17. A color television system according to claim 16, wherein the phase of said pilot signal represents a particular primary color, including means responsive to said electrical signals to produce a plurality of independent signals representing the primary color components of the color represented by the phase of said electrical signals at any given time, said comparison means being selectively operative during receipt of said pilot signal to produce an output having a characteristic that discretely represents the presence and relative magnitude of any independent signals other than that representing said particular primary color.
18. A color television system according to claim 17, wherein said transmitted signals periodically provide color information for a complete picture, said pilot signal occurs near the end of each period, and the beginning of each period includes a synchronizing signal, said comparison means comprising delay means operative in response to said synchronizing signal to produce a gating signal coincident in time with occurrence of said pilot signal, gating means supplied by all of said independent signals except the one representing said particular primary color, said gating means being controlled by said gating signal to provide outputs having magnitude commensurate with the magnitude of each said independent signal, and a discriminator supplied by said outputs operative to produce a voltage having a polarity and magnitude determined by the respective magnitude of the gated outputs.

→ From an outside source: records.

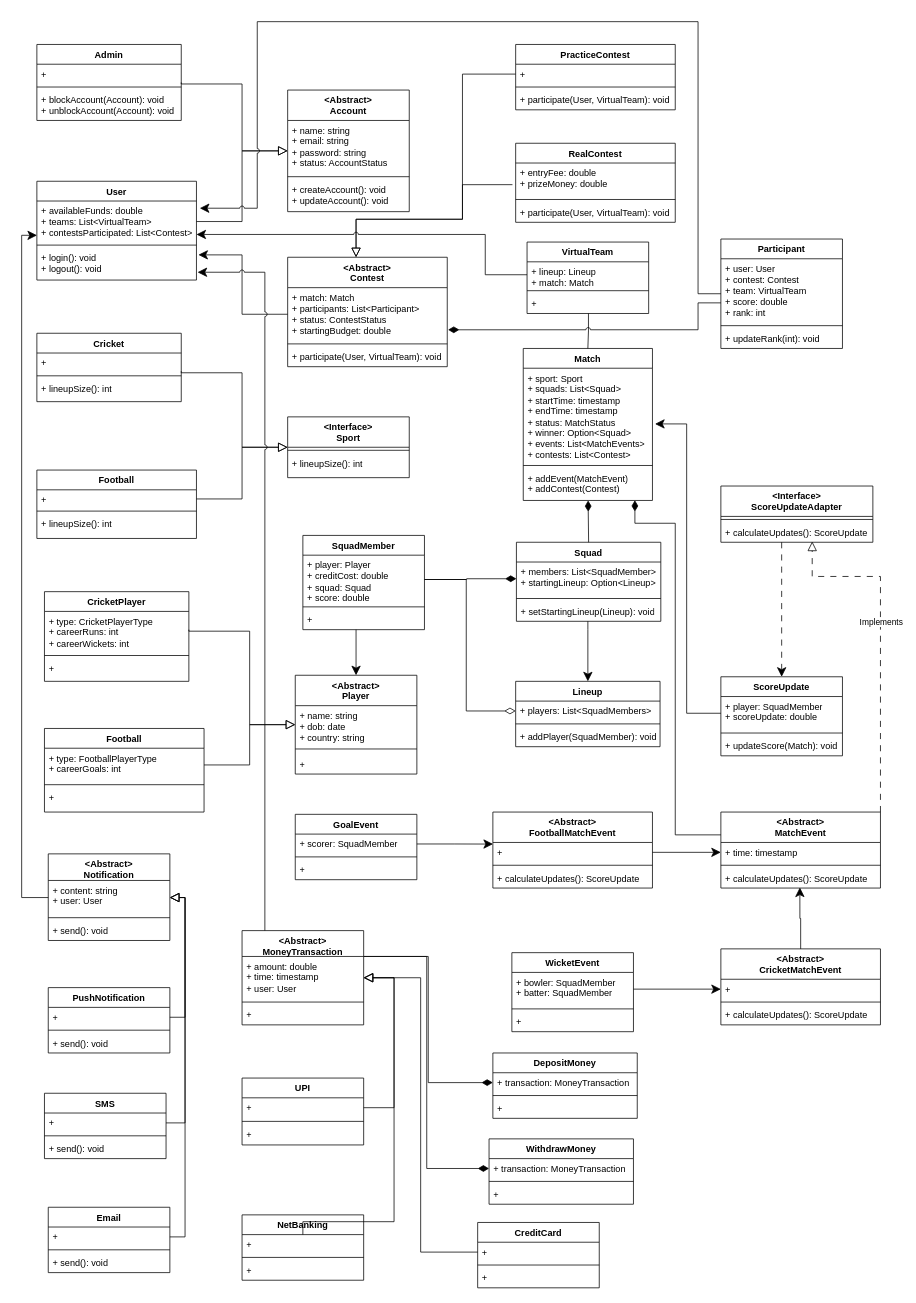
itspriyansh/system-design keeps this draw.io diagram as dream11-class.drawio. Above is the earlier version. Source tidied: cells renumbered, new cells numbered last; positions are measured from the earlier drawing's top-left corner, leaving out a move shared by most shapes. Both pictures are drawn from the tidied source at 76%, with x=0, y=0 at pixel (21, 21).
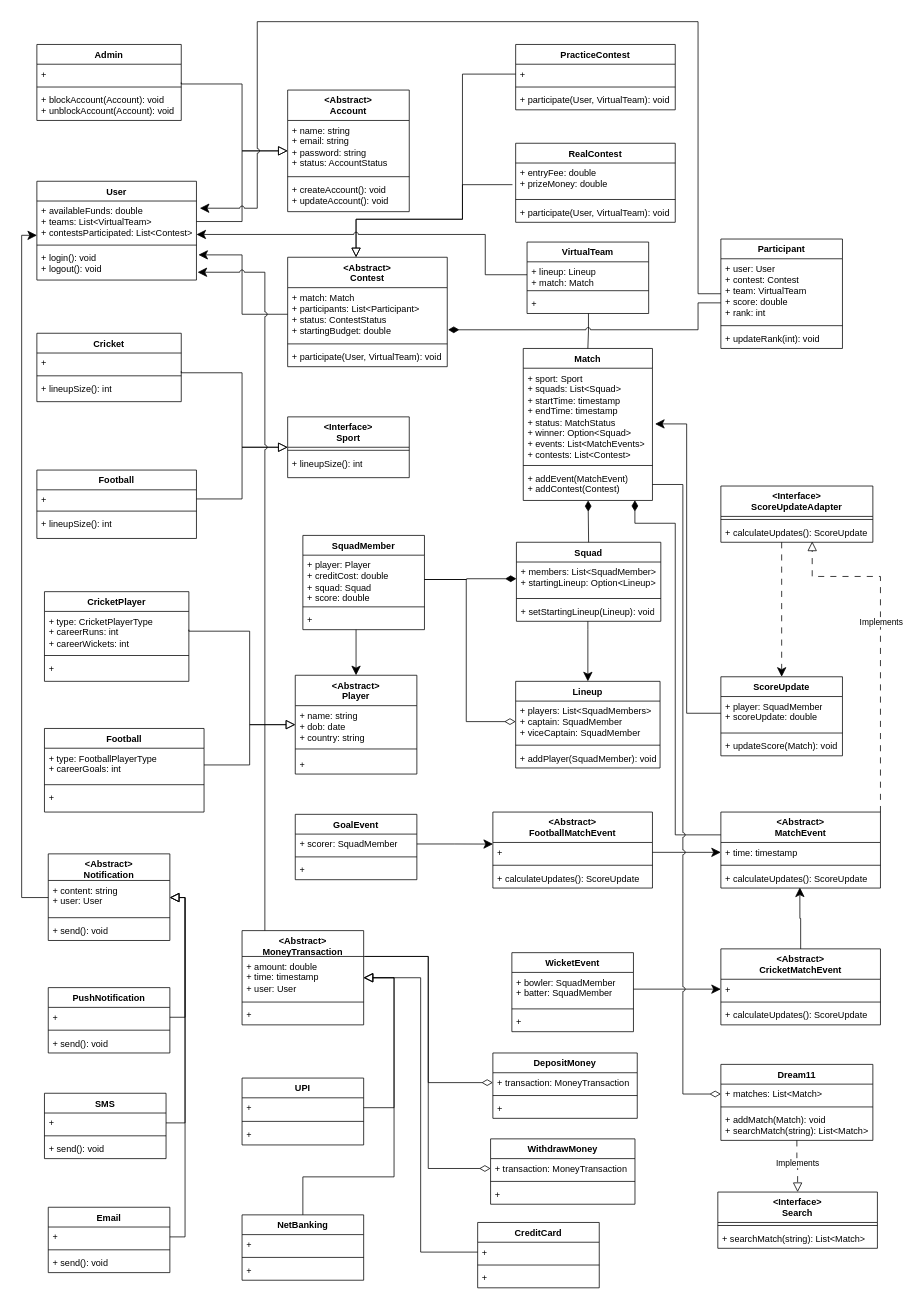
After the change.

Unchanged cells that the change refers to:
```xml
<mxCell id="61" value="+ addEvent(MatchEvent)&lt;div&gt;+ addContest(Contest)&lt;/div&gt;" style="text;strokeColor=none;fillColor=none;align=left;verticalAlign=top;spacingLeft=4;spacingRight=4;overflow=hidden;points=[[0,0.5],[1,0.5]];portConstraint=eastwest;whiteSpace=wrap;html=1;" parent="58" vertex="1">
  <mxGeometry y="158" width="170" height="42" as="geometry" />
</mxCell>
<mxCell id="148" value="+ amount: double&lt;div&gt;+ time: timestamp&lt;/div&gt;&lt;div&gt;+ user: User&lt;/div&gt;" style="text;strokeColor=none;fillColor=none;align=left;verticalAlign=top;spacingLeft=4;spacingRight=4;overflow=hidden;points=[[0,0.5],[1,0.5]];portConstraint=eastwest;whiteSpace=wrap;html=1;" parent="147" vertex="1">
  <mxGeometry y="34" width="160" height="56" as="geometry" />
</mxCell>
<mxCell id="155" value="NetBanking" style="swimlane;fontStyle=1;align=center;verticalAlign=top;horizontal=1;startSize=26;whiteSpace=wrap;html=1;" parent="1" vertex="1">
  <mxGeometry x="290" y="1570" width="160" height="86" as="geometry" />
</mxCell>
<mxCell id="156" value="+" style="text;strokeColor=none;fillColor=none;align=left;verticalAlign=top;spacingLeft=4;spacingRight=4;overflow=hidden;points=[[0,0.5],[1,0.5]];portConstraint=eastwest;whiteSpace=wrap;html=1;" parent="155" vertex="1">
  <mxGeometry y="26" width="160" height="26" as="geometry" />
</mxCell>
<mxCell id="168" value="+ transaction: MoneyTransaction" style="text;strokeColor=none;fillColor=none;align=left;verticalAlign=top;spacingLeft=4;spacingRight=4;overflow=hidden;points=[[0,0.5],[1,0.5]];portConstraint=eastwest;whiteSpace=wrap;html=1;" parent="167" vertex="1">
  <mxGeometry y="26" width="190" height="26" as="geometry" />
</mxCell>
<mxCell id="172" value="+ transaction: MoneyTransaction" style="text;strokeColor=none;fillColor=none;align=left;verticalAlign=top;spacingLeft=4;spacingRight=4;overflow=hidden;points=[[0,0.5],[1,0.5]];portConstraint=eastwest;whiteSpace=wrap;html=1;" parent="171" vertex="1">
  <mxGeometry y="26" width="190" height="26" as="geometry" />
</mxCell>
```

The edit, as a diff of the source:
```diff
@@
     <mxCell id="53" value="Lineup" style="swimlane;fontStyle=1;align=center;verticalAlign=top;horizontal=1;startSize=26;whiteSpace=wrap;html=1;" parent="1" vertex="1">
-      <mxGeometry x="650" y="868" width="190" height="86" as="geometry" />
+      <mxGeometry x="650" y="868" width="190" height="114" as="geometry" />
     </mxCell>
-    <mxCell id="54" value="+ players: List&amp;lt;SquadMembers&amp;gt;" style="text;strokeColor=none;fillColor=none;align=left;verticalAlign=top;spacingLeft=4;spacingRight=4;overflow=hidden;points=[[0,0.5],[1,0.5]];portConstraint=eastwest;whiteSpace=wrap;html=1;" parent="53" vertex="1">
-      <mxGeometry y="26" width="190" height="26" as="geometry" />
+    <mxCell id="54" value="+ players: List&amp;lt;SquadMembers&amp;gt;&lt;div&gt;+ captain: SquadMember&lt;/div&gt;&lt;div&gt;+ viceCaptain: SquadMember&lt;/div&gt;" style="text;strokeColor=none;fillColor=none;align=left;verticalAlign=top;spacingLeft=4;spacingRight=4;overflow=hidden;points=[[0,0.5],[1,0.5]];portConstraint=eastwest;whiteSpace=wrap;html=1;" parent="53" vertex="1">
+      <mxGeometry y="26" width="190" height="54" as="geometry" />
     </mxCell>
     <mxCell id="55" style="line;strokeWidth=1;fillColor=none;align=left;verticalAlign=middle;spacingTop=-1;spacingLeft=3;spacingRight=3;labelPosition=right;strokeColor=inherit;" parent="53" vertex="1">
-      <mxGeometry y="52" width="190" height="8" as="geometry" />
+      <mxGeometry y="80" width="190" height="8" as="geometry" />
     </mxCell>
     <mxCell id="56" value="+ addPlayer(SquadMember): void" style="text;strokeColor=none;fillColor=none;align=left;verticalAlign=top;spacingLeft=4;spacingRight=4;overflow=hidden;whiteSpace=wrap;html=1;" parent="53" vertex="1">
-      <mxGeometry y="60" width="190" height="26" as="geometry" />
+      <mxGeometry y="88" width="190" height="26" as="geometry" />
     </mxCell>
@@
-    <mxCell id="164" style="edgeStyle=orthogonalEdgeStyle;rounded=0;jettySize=auto;html=1;endSize=10;endArrow=block;endFill=0;" parent="1" edge="1" source="156" target="148">
+    <mxCell id="164" style="edgeStyle=orthogonalEdgeStyle;rounded=0;jettySize=auto;html=1;endSize=10;endArrow=block;endFill=0;exitX=0.5;exitY=0;exitDx=0;exitDy=0;" parent="1" edge="1" source="155" target="148">
       <mxGeometry relative="1" as="geometry">
         <Array as="points">
-          <mxPoint x="490" y="1579" />
+          <mxPoint x="370" y="1520" />
+          <mxPoint x="490" y="1520" />
           <mxPoint x="490" y="1258" />
         </Array>
       </mxGeometry>
     </mxCell>
@@
     <mxCell id="171" value="WithdrawMoney" style="swimlane;fontStyle=1;align=center;verticalAlign=top;horizontal=1;startSize=26;whiteSpace=wrap;html=1;" parent="1" vertex="1">
-      <mxGeometry x="615" y="1470" width="190" height="86" as="geometry" />
+      <mxGeometry x="617" y="1470" width="190" height="86" as="geometry" />
     </mxCell>
@@
-    <mxCell id="175" style="edgeStyle=orthogonalEdgeStyle;rounded=0;jettySize=auto;html=1;entryX=0;entryY=0.5;entryDx=0;entryDy=0;endSize=12;endArrow=diamondThin;endFill=1;" parent="1" edge="1" source="148" target="172">
+    <mxCell id="175" style="edgeStyle=orthogonalEdgeStyle;rounded=0;orthogonalLoop=1;jettySize=auto;html=1;entryX=0;entryY=0.5;entryDx=0;entryDy=0;endSize=12;endArrow=diamondThin;endFill=0;" parent="1" edge="1">
       <mxGeometry relative="1" as="geometry">
+        <mxPoint x="452" y="1230" as="sourcePoint" />
+        <mxPoint x="617" y="1509" as="targetPoint" />
         <Array as="points">
-          <mxPoint x="533" y="1230" />
-          <mxPoint x="533" y="1509" />
+          <mxPoint x="535" y="1230" />
+          <mxPoint x="535" y="1509" />
         </Array>
       </mxGeometry>
     </mxCell>
-    <mxCell id="176" style="edgeStyle=orthogonalEdgeStyle;rounded=0;jettySize=auto;html=1;entryX=0;entryY=0.5;entryDx=0;entryDy=0;endArrow=diamondThin;endFill=1;endSize=12;" parent="1" edge="1" source="148" target="168">
+    <mxCell id="176" style="edgeStyle=orthogonalEdgeStyle;rounded=0;jettySize=auto;html=1;entryX=0;entryY=0.5;entryDx=0;entryDy=0;endArrow=diamondThin;endFill=0;endSize=12;" parent="1" edge="1" source="148" target="168">
       <mxGeometry relative="1" as="geometry">
         <Array as="points">
           <mxPoint x="535" y="1230" />
           <mxPoint x="535" y="1396" />
         </Array>
       </mxGeometry>
     </mxCell>
+    <mxCell id="177" style="edgeStyle=orthogonalEdgeStyle;rounded=0;jettySize=auto;html=1;exitX=0.5;exitY=1;exitDx=0;exitDy=0;entryX=0.5;entryY=0;entryDx=0;entryDy=0;endSize=10;endArrow=block;endFill=0;dashed=1;dashPattern=8 8;" parent="1" edge="1" source="179" target="183">
+      <mxGeometry relative="1" as="geometry" />
+    </mxCell>
+    <mxCell id="178" value="Implements" style="edgeLabel;html=1;align=center;verticalAlign=middle;" parent="177" vertex="1">
+      <mxGeometry x="-0.15" relative="1" as="geometry" />
+    </mxCell>
+    <mxCell id="179" value="Dream11" style="swimlane;fontStyle=1;align=center;verticalAlign=top;horizontal=1;startSize=26;whiteSpace=wrap;html=1;" parent="1" vertex="1">
+      <mxGeometry x="920" y="1372" width="200" height="100" as="geometry" />
+    </mxCell>
+    <mxCell id="180" value="+ matches: List&amp;lt;Match&amp;gt;" style="text;strokeColor=none;fillColor=none;align=left;verticalAlign=top;spacingLeft=4;spacingRight=4;overflow=hidden;points=[[0,0.5],[1,0.5]];portConstraint=eastwest;whiteSpace=wrap;html=1;" parent="179" vertex="1">
+      <mxGeometry y="26" width="200" height="26" as="geometry" />
+    </mxCell>
+    <mxCell id="181" style="line;strokeWidth=1;fillColor=none;align=left;verticalAlign=middle;spacingTop=-1;spacingLeft=3;spacingRight=3;labelPosition=right;strokeColor=inherit;" parent="179" vertex="1">
+      <mxGeometry y="52" width="200" height="8" as="geometry" />
+    </mxCell>
+    <mxCell id="182" value="+ addMatch(Match): void&lt;div&gt;+ searchMatch(string): List&amp;lt;Match&amp;gt;&lt;/div&gt;" style="text;strokeColor=none;fillColor=none;align=left;verticalAlign=top;spacingLeft=4;spacingRight=4;overflow=hidden;whiteSpace=wrap;html=1;" parent="179" vertex="1">
+      <mxGeometry y="60" width="200" height="40" as="geometry" />
+    </mxCell>
+    <mxCell id="183" value="&amp;lt;Interface&amp;gt;&lt;div&gt;Search&lt;/div&gt;" style="swimlane;fontStyle=1;align=center;verticalAlign=top;horizontal=1;startSize=40;whiteSpace=wrap;html=1;" parent="1" vertex="1">
+      <mxGeometry x="916" y="1540" width="210" height="74" as="geometry" />
+    </mxCell>
+    <mxCell id="184" style="line;strokeWidth=1;fillColor=none;align=left;verticalAlign=middle;spacingTop=-1;spacingLeft=3;spacingRight=3;labelPosition=right;strokeColor=inherit;" parent="183" vertex="1">
+      <mxGeometry y="40" width="210" height="8" as="geometry" />
+    </mxCell>
+    <mxCell id="185" value="+ searchMatch(string): List&amp;lt;Match&amp;gt;" style="text;strokeColor=none;fillColor=none;align=left;verticalAlign=top;spacingLeft=4;spacingRight=4;overflow=hidden;whiteSpace=wrap;html=1;" parent="183" vertex="1">
+      <mxGeometry y="48" width="210" height="26" as="geometry" />
+    </mxCell>
+    <mxCell id="186" style="edgeStyle=orthogonalEdgeStyle;rounded=0;jettySize=auto;html=1;exitX=1;exitY=0.5;exitDx=0;exitDy=0;entryX=0;entryY=0.5;entryDx=0;entryDy=0;jumpStyle=arc;endArrow=diamondThin;endFill=0;endSize=12;" parent="1" edge="1" source="61" target="180">
+      <mxGeometry relative="1" as="geometry" />
+    </mxCell>
```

19. In a color television system, the process of syn- 7 chronizing the hue of a picture developed upon a picture tube with the hue of the image represented by received television signals, comprising transmission of a pilot signal representing a color having known characteristics along with each transmitted frame of said picture, developing at a predetermined position on the picture tube a color representation in response to said pilot signal, comparing the characteristics of said color representation with said predetermined color, and adjusting the receiver to modify the color representation until there is no deviation in hue from said predetermined color.
References Cited UNITED STATES PATENTS RICHARD MURRAY, Primary Examiner U.S. Cl. X.R.